Because Tlert is simply an interface, and not a replacement, for the built-in Messages app, all your sent and received texts are still stored in the Messages app and can be accessed any time. If you do ignore a Tlert alert by tapping the red close orb, you can still access the text message by just opening the iPhone Messages app like normal.

Tlert is smart enough to realize when you are viewing a conversation in the Messages app, and receive a reply; it won’t display the Tlert chat bubbles if the current conversation is open.

You can also rotate the screen and Tlert will rotate to a landscape keyboard for easier typing (though for some reason, I’m actually more proficient on the regular keyboard than the wider version…go figure). And if you hold down on the Tlert message bubble for one second, it will call the person back.

It always seems like I receive a text message while I’m right in the middle of doing something else on my iPhone. But since text messages are usually responded to immediately, I end up closing out of whatever I was doing to take care of the message. Then I have to re-launch the app I was in, and try to remember where I was or what I was doing. Or I would simply close out the alert, and then later forget about the text and not respond.

Tlert makes the process of responding to text messages in real-time as streamlined as possible. Tlert is a very small, lightweight app, and so doesn’t slow down the iPhone or the normal Messages app at all. I’ve found the app to be very stable, and have not experienced a crash or other issue with it as of yet (knock on wood).

Tlert can be downloaded from the Rock installer, or via Cydia in the Rock Your Phone repository. It usually retails for $7.99, but is on sale for only $4.99 for an undetermined time. There is also a one-week preview period, so you can try it out and see if it works for you.

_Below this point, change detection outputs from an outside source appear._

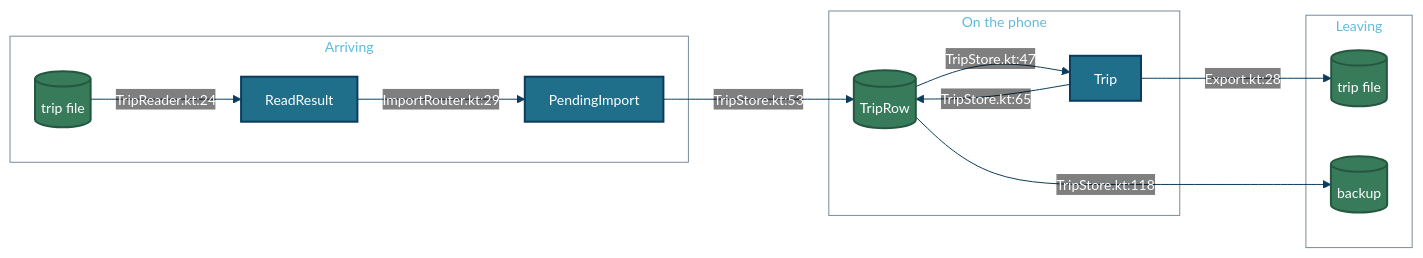
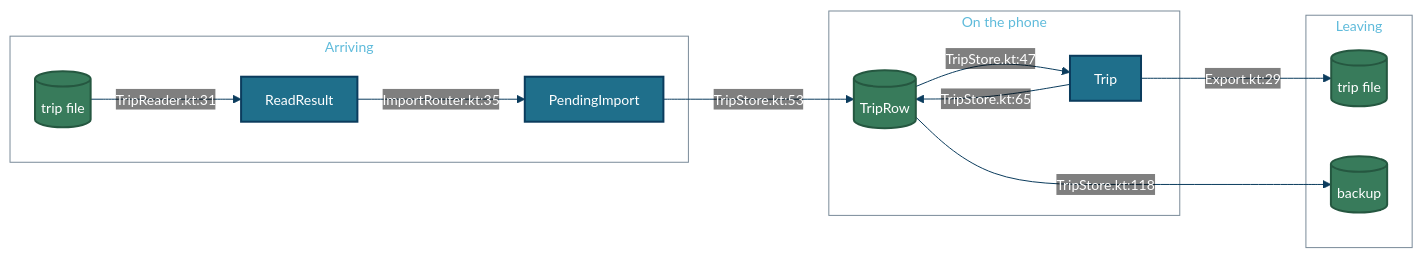
Before and after one commit to Tshort76/traveler: the first of 2 diagrams in docs/visual/data.md, drawn with Mermaid. The commit also changed other lines of this file and 22 other files, not shown here.

````diff
--- a/docs/visual/data.md
+++ b/docs/visual/data.md
@@ -7,28 +7,28 @@
 ```mermaid
 %%{init: {"theme": "base", "themeVariables": {"fontSize": "14px", "lineColor": "#0B3C5D", "primaryColor": "#1F6F8B", "primaryTextColor": "#FFFFFF", "primaryBorderColor": "#0B3C5D", "clusterBkg": "transparent", "clusterBorder": "#7A8B99", "edgeLabelBackground": "transparent", "actorBkg": "#E06D14", "actorTextColor": "#1A1A1A", "actorBorder": "#A64F0E", "signalColor": "#0B3C5D", "signalTextColor": "#0B3C5D", "labelBoxBkgColor": "#1F6F8B", "labelTextColor": "#FFFFFF"}, "flowchart": {"curve": "basis", "padding": 12}} }%%
 flowchart LR
   subgraph imp["Arriving"]
     TXT[("trip file")]
     RR["ReadResult"]
     PI["PendingImport"]
   end
   subgraph use["On the phone"]
     ROW[("TripRow")]
     TR["Trip"]
   end
   subgraph out["Leaving"]
     OUT[("trip file")]
     BK[("backup")]
   end
-  TXT -- "TripReader.kt:24" --> RR
-  RR -- "ImportRouter.kt:29" --> PI
+  TXT -- "TripReader.kt:31" --> RR
+  RR -- "ImportRouter.kt:35" --> PI
   PI -- "TripStore.kt:53" --> ROW
   ROW -- "TripStore.kt:47" --> TR
   TR -- "TripStore.kt:65" --> ROW
-  TR -- "Export.kt:28" --> OUT
+  TR -- "Export.kt:29" --> OUT
   ROW -- "TripStore.kt:118" --> BK
   classDef stage fill:#1F6F8B,stroke:#0B3C5D,stroke-width:2px,color:#ffffff
   classDef store fill:#387B5B,stroke:#255740,stroke-width:2px,color:#ffffff
   class RR,PI,TR stage
   class TXT,ROW,OUT,BK store
 ```
````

Continue reading:

TAGS: , , ,




  • Woods

    Nice review. Check out BiteSMS which has a similar function called Quick Reply. You can also "Quick Compose" while any app is open by clicking the volume ringer. This is the primary reason why I jailbreak – pain free text messaging.

  • HELLO… APPLE…… THIS SHOULD BE A FEATURE OF THE PHONE… IT'S YOUR MESSAGING APP. As such, background operation of the SMS reply function wouldn't be accessed by an outside programmer.

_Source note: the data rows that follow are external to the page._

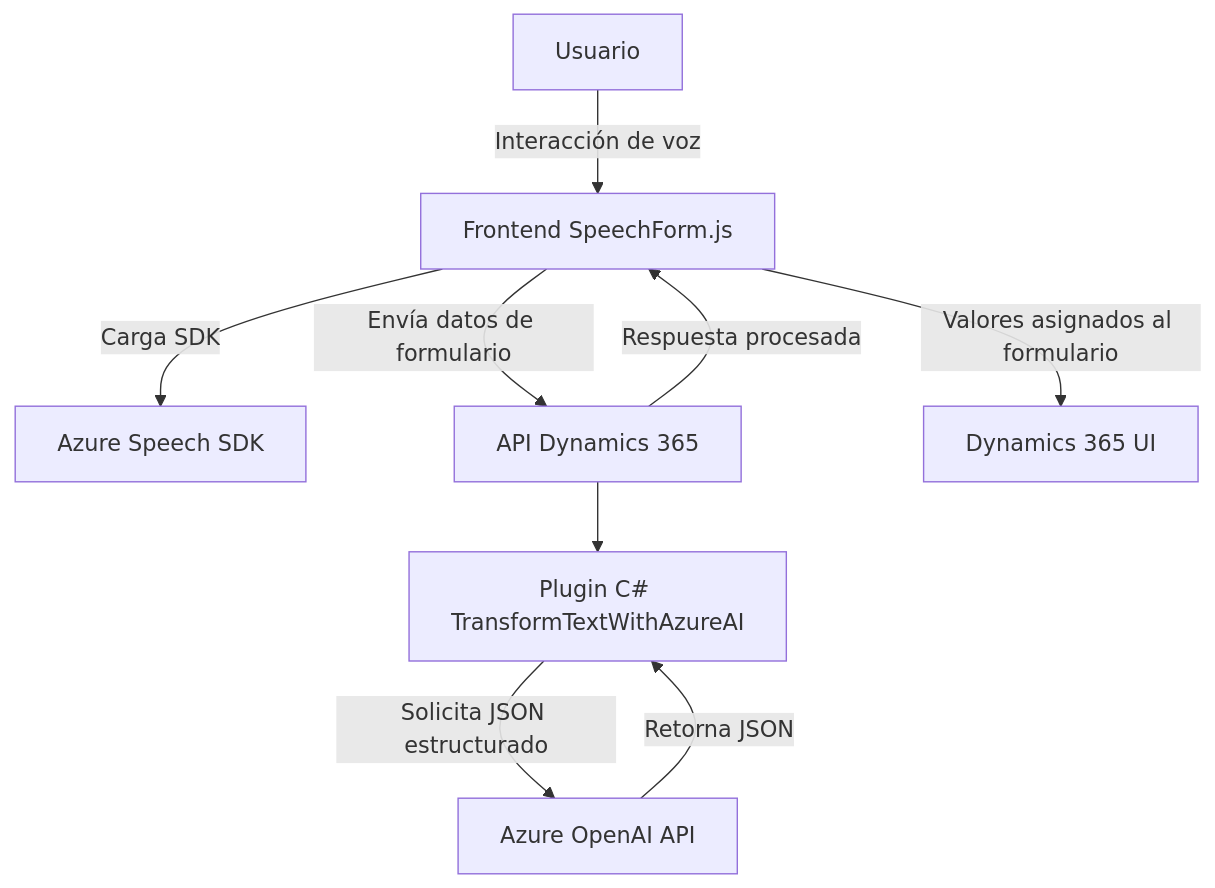
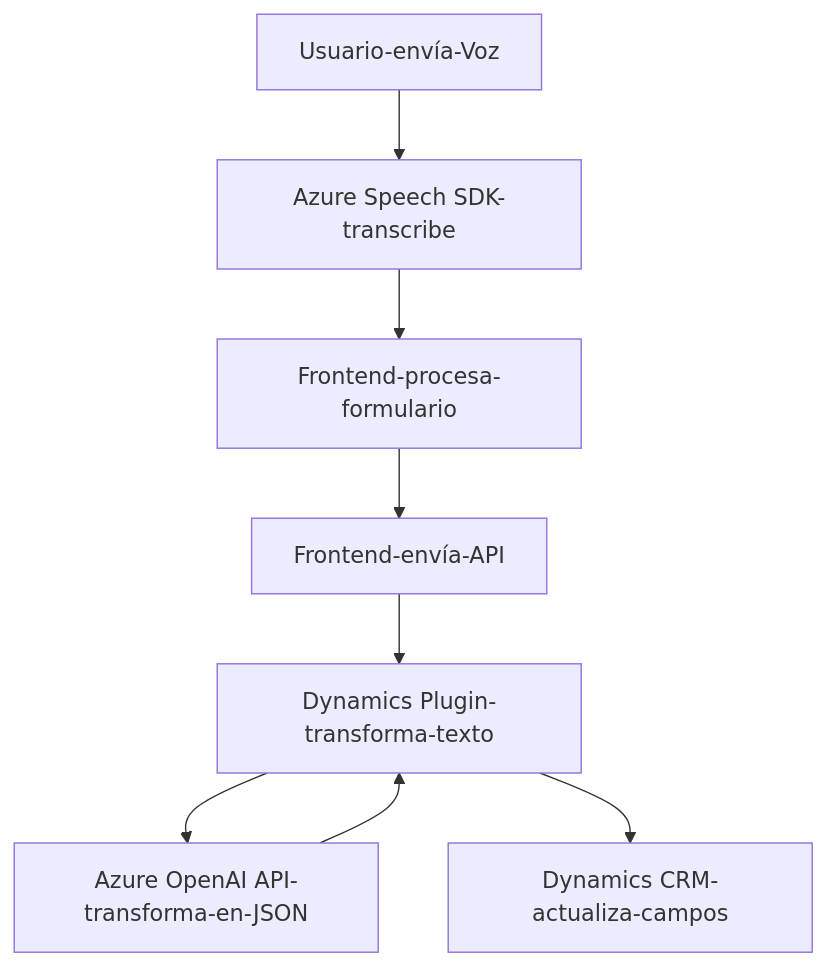
One commit to blopezdm/NETCORE_BILBAO2025 changed the diagram in README.md. Above: the diagram before and after it, drawn with Mermaid. The commit also changed other lines of this file, not shown here.

````diff
--- a/README.md
+++ b/README.md
@@ -43,11 +44,18 @@
 ```mermaid
 graph TD
-  A["Usuario"] -->|Interacción de voz| B["Frontend SpeechForm.js"]
-  B -->|Carga SDK| C["Azure Speech SDK"]
-  B -->|Envía datos de formulario| D["API Dynamics 365"]
-  D --> E["Plugin C# TransformTextWithAzureAI"]
-  E -->|Solicita JSON estructurado| F["Azure OpenAI API"]
-  F -->|Retorna JSON| E
-  D -->|Respuesta procesada| B
-  B -->|Valores asignados al formulario| G["Dynamics 365 UI"]
+  A["Usuario-envía-Voz"]
+  B["Azure Speech SDK-transcribe"]
+  C["Frontend-procesa-formulario"]
+  D["Frontend-envía-API"]
+  E["Dynamics Plugin-transforma-texto"]
+  F["Azure OpenAI API-transforma-en-JSON"]
+  G["Dynamics CRM-actualiza-campos"]
+  
+  A --> B
+  B --> C
+  C --> D
+  D --> E
+  E --> F
+  F --> E
+  E --> G
 ```
````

  • Jeremy

    I use iRealQuickSMS from Cydia. It works equally as well but will also allow you to initiate a message in several ways including pressing a volume key and then tapping the volume icon on the screen. From here you can both text and call people. Also works from lockscreen if desired.

  • It's apps like this that make me want to jailbreak. I am too unlucky to try and jailbreak my phone. Something would go wrong…..

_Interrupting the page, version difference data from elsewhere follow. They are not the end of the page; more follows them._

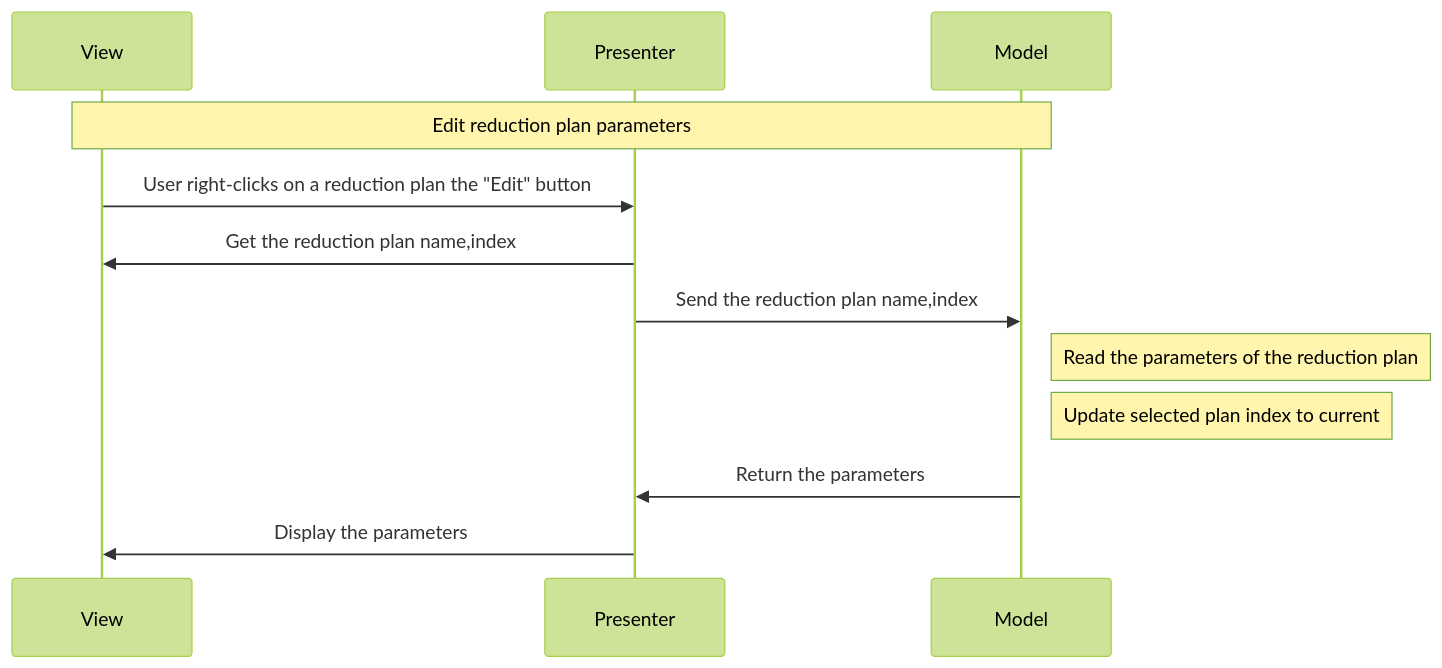
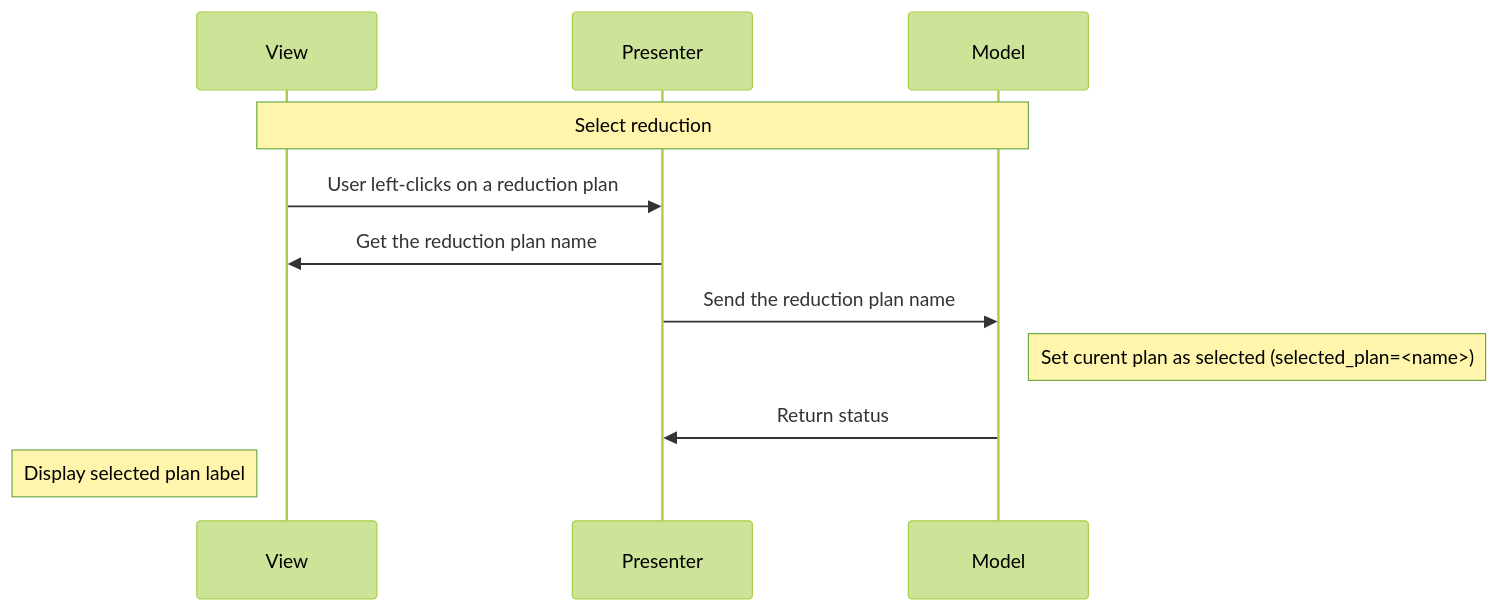
One commit to neutrons/garnet changed diagram 11 of 14 in docs/source/design/reduction_plan_mvp.rst. Above: the diagram before and after it, drawn with Mermaid (forest theme). The commit also changed other lines of this file and 4 other files, not shown here.

```diff
--- a/docs/source/design/reduction_plan_mvp.rst
+++ b/docs/source/design/reduction_plan_mvp.rst
@@ -349,15 +443,14 @@
-.. mermaid::
+    .. mermaid::
 
-    sequenceDiagram
-        participant View
-        participant Presenter
-        participant Model
+        sequenceDiagram
+            participant View
+            participant Presenter
+            participant Model
 
-        Note over View,Model: Edit reduction plan parameters
-        View->>Presenter: User right-clicks on a reduction plan the "Edit" button
-        Presenter->>View: Get the reduction plan name,index
-        Presenter->>Model: Send the reduction plan name,index
-        Note right of Model: Read the parameters of the reduction plan
-        Note right of Model: Update selected plan index to current
-        Model->>Presenter: Return the parameters
-        Presenter->>View: Display the parameters
+            Note over View,Model: Select reduction
+            View->>Presenter: User left-clicks on a reduction plan
+            Presenter->>View: Get the reduction plan name
+            Presenter->>Model: Send the reduction plan name
+            Note right of Model: Set curent plan as selected (selected_plan=<name>)
+            Model->>Presenter: Return status
+            Note left of View: Display selected plan label
```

    • It actually isn't that hard if you follow the instructions. If you've already installed 3.1, you need to wait. When I jailbroke, the hardest part was getting the device into DFU mode (Device Firmware Upgrade). Timing issues. But lack of functionality of the platform (Appleitarianism) is the reason why people jailbreak. Something as simple as letting me install my own SMS tones. Turn wifi on and off without having to go thru the settings (SBSettings). Sooner or later, the Warden will have to work with his charges. Or people will keep trying to escape.

  • @ssschmidt but is it not true jailbreaking slows the performace such as speed & overall performance. But on the other hand, I have read on Just Another iPhone Blog that it has run smoothly for them. I agree just customizing SMS tones is worth it. Don't know…. Anybody else think I should jailbreak???

    • With regards to speed – When I had winterboard installed (Think Themes for iphone), things did run slower. Also, I have heard that applications that allow programs to run in the background (one such application is "Backgrounder", you can take a speed hit. Also, it is possible to run out of system usable memory if you put too many gadgets in. Read up on any apps that you think you would like (Google search, or here), or ask if there's a specific application. As far as should you? I believe that there is a standard "disclaimer" on jailbreaking programs. But too many people do it for it to be too dangerous. "Insert standard disclaimer here".
      And again, if you updated to 3.1, you will have to wait until the new version comes out. It will probably be posted here.